↓

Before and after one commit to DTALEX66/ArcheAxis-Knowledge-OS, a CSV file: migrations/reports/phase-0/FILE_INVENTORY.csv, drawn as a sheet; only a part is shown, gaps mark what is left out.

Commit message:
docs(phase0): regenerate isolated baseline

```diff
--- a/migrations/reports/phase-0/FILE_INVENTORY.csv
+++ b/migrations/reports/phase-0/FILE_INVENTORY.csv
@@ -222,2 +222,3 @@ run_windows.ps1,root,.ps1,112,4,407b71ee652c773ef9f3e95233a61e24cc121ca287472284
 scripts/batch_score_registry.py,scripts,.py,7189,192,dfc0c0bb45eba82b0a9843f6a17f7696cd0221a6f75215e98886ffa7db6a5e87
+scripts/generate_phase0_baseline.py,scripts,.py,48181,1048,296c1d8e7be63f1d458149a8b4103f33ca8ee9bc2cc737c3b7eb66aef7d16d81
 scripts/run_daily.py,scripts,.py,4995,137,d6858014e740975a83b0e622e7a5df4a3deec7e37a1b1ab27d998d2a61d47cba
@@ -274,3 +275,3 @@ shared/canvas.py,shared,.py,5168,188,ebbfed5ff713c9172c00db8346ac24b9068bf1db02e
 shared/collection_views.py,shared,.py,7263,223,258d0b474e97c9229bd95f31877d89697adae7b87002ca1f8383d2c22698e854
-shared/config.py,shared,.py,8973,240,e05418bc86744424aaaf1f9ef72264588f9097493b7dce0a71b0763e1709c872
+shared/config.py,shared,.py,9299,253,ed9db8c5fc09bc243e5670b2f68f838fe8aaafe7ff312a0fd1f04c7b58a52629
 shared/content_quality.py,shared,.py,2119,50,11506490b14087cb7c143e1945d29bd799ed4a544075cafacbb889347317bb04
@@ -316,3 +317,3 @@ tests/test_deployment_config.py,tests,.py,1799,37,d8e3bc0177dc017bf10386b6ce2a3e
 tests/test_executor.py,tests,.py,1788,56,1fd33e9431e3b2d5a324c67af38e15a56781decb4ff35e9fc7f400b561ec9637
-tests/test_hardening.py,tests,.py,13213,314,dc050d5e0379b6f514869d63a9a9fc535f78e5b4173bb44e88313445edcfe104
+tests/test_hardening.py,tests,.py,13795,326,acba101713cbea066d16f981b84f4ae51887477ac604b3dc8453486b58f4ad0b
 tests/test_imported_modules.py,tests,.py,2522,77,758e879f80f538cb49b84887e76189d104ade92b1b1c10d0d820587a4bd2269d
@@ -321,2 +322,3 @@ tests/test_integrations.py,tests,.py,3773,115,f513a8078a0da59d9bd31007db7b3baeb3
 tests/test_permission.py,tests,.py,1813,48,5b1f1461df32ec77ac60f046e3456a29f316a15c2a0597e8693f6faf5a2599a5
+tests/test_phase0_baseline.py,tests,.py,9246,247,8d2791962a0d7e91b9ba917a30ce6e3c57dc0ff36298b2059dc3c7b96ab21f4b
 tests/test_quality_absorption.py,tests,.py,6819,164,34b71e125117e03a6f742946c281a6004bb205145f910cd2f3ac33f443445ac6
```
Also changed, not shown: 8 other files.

↑

◆ **Instructions for the task**
Extract every entry in the listing word for word.

◆ **Response below**
Before and after one commit to DTALEX66/ArcheAxis-Knowledge-OS, a CSV file: migrations/reports/phase-0/FILE_INVENTORY.csv, drawn as a sheet; only a part is shown, gaps mark what is left out.

Commit message:
docs(phase0): regenerate isolated baseline

```diff
--- a/migrations/reports/phase-0/FILE_INVENTORY.csv
+++ b/migrations/reports/phase-0/FILE_INVENTORY.csv
@@ -222,2 +222,3 @@ run_windows.ps1,root,.ps1,112,4,407b71ee652c773ef9f3e95233a61e24cc121ca287472284
 scripts/batch_score_registry.py,scripts,.py,7189,192,dfc0c0bb45eba82b0a9843f6a17f7696cd0221a6f75215e98886ffa7db6a5e87
+scripts/generate_phase0_baseline.py,scripts,.py,48181,1048,296c1d8e7be63f1d458149a8b4103f33ca8ee9bc2cc737c3b7eb66aef7d16d81
 scripts/run_daily.py,scripts,.py,4995,137,d6858014e740975a83b0e622e7a5df4a3deec7e37a1b1ab27d998d2a61d47cba
@@ -274,3 +275,3 @@ shared/canvas.py,shared,.py,5168,188,ebbfed5ff713c9172c00db8346ac24b9068bf1db02e
 shared/collection_views.py,shared,.py,7263,223,258d0b474e97c9229bd95f31877d89697adae7b87002ca1f8383d2c22698e854
-shared/config.py,shared,.py,8973,240,e05418bc86744424aaaf1f9ef72264588f9097493b7dce0a71b0763e1709c872
+shared/config.py,shared,.py,9299,253,ed9db8c5fc09bc243e5670b2f68f838fe8aaafe7ff312a0fd1f04c7b58a52629
 shared/content_quality.py,shared,.py,2119,50,11506490b14087cb7c143e1945d29bd799ed4a544075cafacbb889347317bb04
@@ -316,3 +317,3 @@ tests/test_deployment_config.py,tests,.py,1799,37,d8e3bc0177dc017bf10386b6ce2a3e
 tests/test_executor.py,tests,.py,1788,56,1fd33e9431e3b2d5a324c67af38e15a56781decb4ff35e9fc7f400b561ec9637
-tests/test_hardening.py,tests,.py,13213,314,dc050d5e0379b6f514869d63a9a9fc535f78e5b4173bb44e88313445edcfe104
+tests/test_hardening.py,tests,.py,13795,326,acba101713cbea066d16f981b84f4ae51887477ac604b3dc8453486b58f4ad0b
 tests/test_imported_modules.py,tests,.py,2522,77,758e879f80f538cb49b84887e76189d104ade92b1b1c10d0d820587a4bd2269d
@@ -321,2 +322,3 @@ tests/test_integrations.py,tests,.py,3773,115,f513a8078a0da59d9bd31007db7b3baeb3
 tests/test_permission.py,tests,.py,1813,48,5b1f1461df32ec77ac60f046e3456a29f316a15c2a0597e8693f6faf5a2599a5
+tests/test_phase0_baseline.py,tests,.py,9246,247,8d2791962a0d7e91b9ba917a30ce6e3c57dc0ff36298b2059dc3c7b96ab21f4b
 tests/test_quality_absorption.py,tests,.py,6819,164,34b71e125117e03a6f742946c281a6004bb205145f910cd2f3ac33f443445ac6
```
Also changed, not shown: 8 other files.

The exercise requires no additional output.